Outerknown will not be selling denim until it can find a producer that meets their environmental requirements. “The clothing market in general is a dirty business,” continued Slater. “We aren’t doing denim to start with, because we can’t do denim in a way we feel is environmentally friendly at this point. It uses a lot of water and if you go to the places where they make the denim, the rivers are blue and there’s nothing alive in them.”
“Our whole goal with the brand is transparency, so the content we create around manufacturing and design process will be a huge part of the marketing of the brand,” added Moore.
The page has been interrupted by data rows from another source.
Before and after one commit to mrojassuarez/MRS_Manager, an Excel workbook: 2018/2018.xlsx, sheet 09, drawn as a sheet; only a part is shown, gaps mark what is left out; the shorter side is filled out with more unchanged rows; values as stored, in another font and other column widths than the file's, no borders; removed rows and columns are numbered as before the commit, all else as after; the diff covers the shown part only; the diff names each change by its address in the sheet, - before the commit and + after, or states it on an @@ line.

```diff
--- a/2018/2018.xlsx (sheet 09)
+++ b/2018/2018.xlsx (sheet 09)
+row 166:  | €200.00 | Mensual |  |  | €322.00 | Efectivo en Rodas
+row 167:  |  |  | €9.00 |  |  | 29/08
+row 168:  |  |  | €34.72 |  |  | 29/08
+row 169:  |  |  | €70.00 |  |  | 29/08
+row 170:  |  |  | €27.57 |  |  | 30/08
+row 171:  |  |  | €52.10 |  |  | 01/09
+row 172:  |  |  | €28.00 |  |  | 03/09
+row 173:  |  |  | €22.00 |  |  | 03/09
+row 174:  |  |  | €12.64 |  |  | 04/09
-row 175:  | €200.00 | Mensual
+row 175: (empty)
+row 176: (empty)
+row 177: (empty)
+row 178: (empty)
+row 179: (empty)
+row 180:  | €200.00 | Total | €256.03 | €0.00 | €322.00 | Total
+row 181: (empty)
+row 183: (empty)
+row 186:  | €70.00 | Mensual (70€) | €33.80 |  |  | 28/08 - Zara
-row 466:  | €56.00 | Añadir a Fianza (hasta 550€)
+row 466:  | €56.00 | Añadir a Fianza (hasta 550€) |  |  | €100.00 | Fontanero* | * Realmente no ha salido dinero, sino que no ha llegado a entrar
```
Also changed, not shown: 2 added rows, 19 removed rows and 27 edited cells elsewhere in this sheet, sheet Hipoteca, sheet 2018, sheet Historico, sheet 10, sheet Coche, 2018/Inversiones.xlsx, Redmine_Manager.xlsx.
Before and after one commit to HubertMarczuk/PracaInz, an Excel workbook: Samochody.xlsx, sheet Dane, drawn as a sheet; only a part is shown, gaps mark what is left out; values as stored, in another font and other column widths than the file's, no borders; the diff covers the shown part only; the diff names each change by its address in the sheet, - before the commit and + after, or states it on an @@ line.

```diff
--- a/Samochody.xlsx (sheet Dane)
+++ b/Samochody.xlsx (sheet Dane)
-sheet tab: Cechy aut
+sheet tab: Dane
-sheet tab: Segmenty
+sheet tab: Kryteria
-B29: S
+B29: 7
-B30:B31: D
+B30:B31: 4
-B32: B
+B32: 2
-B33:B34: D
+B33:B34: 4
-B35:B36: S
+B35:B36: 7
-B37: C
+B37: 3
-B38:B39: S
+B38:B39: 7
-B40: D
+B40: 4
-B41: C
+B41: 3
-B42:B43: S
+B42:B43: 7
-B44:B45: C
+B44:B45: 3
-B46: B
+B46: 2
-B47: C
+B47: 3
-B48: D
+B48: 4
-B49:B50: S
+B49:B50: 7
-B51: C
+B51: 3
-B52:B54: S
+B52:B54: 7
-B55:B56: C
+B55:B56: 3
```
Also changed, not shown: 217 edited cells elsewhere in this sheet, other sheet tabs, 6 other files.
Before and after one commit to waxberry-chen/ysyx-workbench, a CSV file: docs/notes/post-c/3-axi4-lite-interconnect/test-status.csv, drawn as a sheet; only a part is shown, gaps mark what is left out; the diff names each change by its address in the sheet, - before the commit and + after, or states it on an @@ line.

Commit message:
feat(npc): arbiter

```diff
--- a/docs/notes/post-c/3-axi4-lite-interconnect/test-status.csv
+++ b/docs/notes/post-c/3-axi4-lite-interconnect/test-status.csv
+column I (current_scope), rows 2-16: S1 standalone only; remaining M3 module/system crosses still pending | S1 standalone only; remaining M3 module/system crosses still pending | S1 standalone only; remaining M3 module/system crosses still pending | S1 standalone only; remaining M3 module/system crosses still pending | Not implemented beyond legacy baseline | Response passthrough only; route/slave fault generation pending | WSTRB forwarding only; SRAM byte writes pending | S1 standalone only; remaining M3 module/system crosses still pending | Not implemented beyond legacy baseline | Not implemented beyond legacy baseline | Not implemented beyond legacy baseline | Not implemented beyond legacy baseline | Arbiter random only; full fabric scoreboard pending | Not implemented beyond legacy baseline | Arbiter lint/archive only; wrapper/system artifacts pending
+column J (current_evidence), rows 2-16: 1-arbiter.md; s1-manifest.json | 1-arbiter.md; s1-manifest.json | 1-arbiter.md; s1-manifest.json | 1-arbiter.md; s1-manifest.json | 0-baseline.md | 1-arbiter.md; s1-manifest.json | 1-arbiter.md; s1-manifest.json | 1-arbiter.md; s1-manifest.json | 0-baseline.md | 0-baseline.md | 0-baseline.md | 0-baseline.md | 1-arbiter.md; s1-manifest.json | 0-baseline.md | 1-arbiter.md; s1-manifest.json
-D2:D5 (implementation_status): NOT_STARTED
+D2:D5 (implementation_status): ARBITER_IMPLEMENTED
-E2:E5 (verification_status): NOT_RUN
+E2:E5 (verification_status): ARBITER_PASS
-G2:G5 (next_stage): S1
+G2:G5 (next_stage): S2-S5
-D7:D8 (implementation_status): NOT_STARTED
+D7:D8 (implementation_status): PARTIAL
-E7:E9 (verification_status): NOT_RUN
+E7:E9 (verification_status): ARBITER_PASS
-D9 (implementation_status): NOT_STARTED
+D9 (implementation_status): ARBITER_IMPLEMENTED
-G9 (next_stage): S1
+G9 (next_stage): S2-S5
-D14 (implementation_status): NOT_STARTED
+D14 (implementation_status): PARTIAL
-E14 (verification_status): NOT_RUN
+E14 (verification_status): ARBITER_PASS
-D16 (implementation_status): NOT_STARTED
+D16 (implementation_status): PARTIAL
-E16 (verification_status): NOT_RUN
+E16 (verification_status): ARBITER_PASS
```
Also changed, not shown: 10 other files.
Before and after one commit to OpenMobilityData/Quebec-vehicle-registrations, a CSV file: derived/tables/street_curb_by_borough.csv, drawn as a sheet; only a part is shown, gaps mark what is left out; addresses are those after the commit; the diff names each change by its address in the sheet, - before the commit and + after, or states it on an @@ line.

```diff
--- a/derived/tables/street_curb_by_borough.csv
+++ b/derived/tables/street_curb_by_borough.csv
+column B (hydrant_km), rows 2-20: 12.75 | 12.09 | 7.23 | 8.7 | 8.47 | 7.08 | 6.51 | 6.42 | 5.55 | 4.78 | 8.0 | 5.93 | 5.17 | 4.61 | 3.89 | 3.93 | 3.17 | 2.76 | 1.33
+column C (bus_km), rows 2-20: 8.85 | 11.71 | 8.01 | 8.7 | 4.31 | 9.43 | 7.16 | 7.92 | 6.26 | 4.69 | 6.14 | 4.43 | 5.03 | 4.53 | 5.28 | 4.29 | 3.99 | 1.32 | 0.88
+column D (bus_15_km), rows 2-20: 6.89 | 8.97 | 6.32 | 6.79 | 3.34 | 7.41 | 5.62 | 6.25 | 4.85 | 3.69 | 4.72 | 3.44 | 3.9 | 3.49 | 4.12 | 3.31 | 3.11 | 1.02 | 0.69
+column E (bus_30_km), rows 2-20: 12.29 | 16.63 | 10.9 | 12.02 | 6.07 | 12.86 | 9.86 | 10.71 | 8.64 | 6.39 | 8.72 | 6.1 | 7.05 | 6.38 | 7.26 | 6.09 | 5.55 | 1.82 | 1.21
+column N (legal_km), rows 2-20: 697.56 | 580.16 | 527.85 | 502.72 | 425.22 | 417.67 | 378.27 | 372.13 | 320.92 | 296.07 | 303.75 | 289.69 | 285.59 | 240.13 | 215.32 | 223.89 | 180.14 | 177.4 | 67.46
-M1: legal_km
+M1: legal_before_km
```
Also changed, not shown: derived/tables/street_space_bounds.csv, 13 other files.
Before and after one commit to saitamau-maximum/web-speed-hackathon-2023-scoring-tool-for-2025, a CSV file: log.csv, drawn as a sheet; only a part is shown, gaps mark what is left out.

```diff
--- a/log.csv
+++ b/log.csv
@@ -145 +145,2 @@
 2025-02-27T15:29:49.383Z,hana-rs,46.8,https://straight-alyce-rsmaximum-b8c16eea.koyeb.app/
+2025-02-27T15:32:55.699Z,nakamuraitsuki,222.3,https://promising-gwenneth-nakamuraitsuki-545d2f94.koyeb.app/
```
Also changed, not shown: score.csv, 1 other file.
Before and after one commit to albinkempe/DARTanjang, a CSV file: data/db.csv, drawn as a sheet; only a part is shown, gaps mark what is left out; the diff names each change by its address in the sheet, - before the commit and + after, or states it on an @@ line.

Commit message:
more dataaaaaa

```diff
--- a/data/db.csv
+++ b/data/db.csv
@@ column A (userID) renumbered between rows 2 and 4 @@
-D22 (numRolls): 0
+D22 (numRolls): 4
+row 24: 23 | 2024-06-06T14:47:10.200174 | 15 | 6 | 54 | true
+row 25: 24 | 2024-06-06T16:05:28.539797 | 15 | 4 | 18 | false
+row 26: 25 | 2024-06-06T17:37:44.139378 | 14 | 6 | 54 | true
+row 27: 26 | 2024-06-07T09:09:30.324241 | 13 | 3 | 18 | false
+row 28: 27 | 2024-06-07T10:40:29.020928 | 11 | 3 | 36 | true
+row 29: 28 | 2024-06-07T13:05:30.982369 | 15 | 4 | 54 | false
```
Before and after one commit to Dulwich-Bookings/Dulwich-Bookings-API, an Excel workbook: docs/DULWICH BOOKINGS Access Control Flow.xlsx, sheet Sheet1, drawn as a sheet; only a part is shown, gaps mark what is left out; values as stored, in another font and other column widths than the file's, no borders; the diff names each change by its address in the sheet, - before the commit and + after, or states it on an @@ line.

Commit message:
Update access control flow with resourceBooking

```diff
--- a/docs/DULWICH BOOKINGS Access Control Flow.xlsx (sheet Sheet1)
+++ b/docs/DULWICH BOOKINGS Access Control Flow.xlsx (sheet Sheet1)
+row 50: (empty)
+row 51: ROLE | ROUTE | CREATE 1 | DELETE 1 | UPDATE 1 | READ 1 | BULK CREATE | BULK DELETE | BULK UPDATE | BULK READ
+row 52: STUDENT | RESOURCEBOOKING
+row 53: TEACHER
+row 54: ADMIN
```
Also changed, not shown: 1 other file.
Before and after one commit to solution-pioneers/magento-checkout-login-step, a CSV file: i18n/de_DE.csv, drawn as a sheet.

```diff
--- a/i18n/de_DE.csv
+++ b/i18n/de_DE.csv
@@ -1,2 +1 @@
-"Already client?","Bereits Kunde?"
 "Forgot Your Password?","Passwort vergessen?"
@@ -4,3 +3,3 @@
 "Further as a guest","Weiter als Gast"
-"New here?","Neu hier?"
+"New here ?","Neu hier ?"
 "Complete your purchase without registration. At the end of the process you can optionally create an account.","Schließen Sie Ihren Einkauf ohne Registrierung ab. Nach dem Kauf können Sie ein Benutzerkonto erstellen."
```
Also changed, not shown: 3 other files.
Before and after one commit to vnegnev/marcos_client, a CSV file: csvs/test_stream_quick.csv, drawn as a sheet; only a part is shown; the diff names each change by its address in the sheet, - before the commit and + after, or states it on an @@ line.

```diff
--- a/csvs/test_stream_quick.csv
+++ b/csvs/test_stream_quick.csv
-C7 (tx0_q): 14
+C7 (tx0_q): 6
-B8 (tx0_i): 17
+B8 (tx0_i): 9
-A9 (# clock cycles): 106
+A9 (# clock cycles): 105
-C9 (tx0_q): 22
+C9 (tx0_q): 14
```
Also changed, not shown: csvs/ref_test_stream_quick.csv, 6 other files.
E-commerce will be a critical component of the brand’s sales strategy, alongside wholesale partnerships with select stores. “We have our sights set on better retail channels globally like Selfridges and Barneys, but we also love lifestyle stores like Pilgrim Surf & Supply in Brooklyn. I hope we can sit comfortably on floors as diverse as a Barneys and a Pilgrim,” said Moore. The brand also has its sights set on Ron Herman in Japan, as well as global fashion e-tailer Net-a-Porter. “We want to do things slowly and look out for the best distribution channels, which is why we chose Stella Ishii of The News. It’s more important to have distribution in the right places than to have dynamic growth overnight.”

Slater is wary of the scale achieved by surf giants like Quiksilver and Billabong and regards their decision to IPO as the source of their lost credibility and financial decline. “The common thing with those brands, notably with Quicksilver and Billabong, is that they are publically traded companies and all of a sudden the direction has to go where the board wants it to, and where the stock wants it to and you don’t really own it,” he said. “They were more concerned about what the sales people were saying in the shops and it ended up coming down to ‘Gosh, we need to make numbers’, instead of ‘What is your DNA, where did you start and why did you start? What was the purpose behind it?’”

“Because we small and we’re private, we’re able, on a board level, to scale back if we need to or change direction. I’m not saying we need to be a massive huge company. In a positive way, if we do it well, we might be that, but the intention is to make good products and to source sustainably and produce clothes with people who we know and whose standards we believe in.”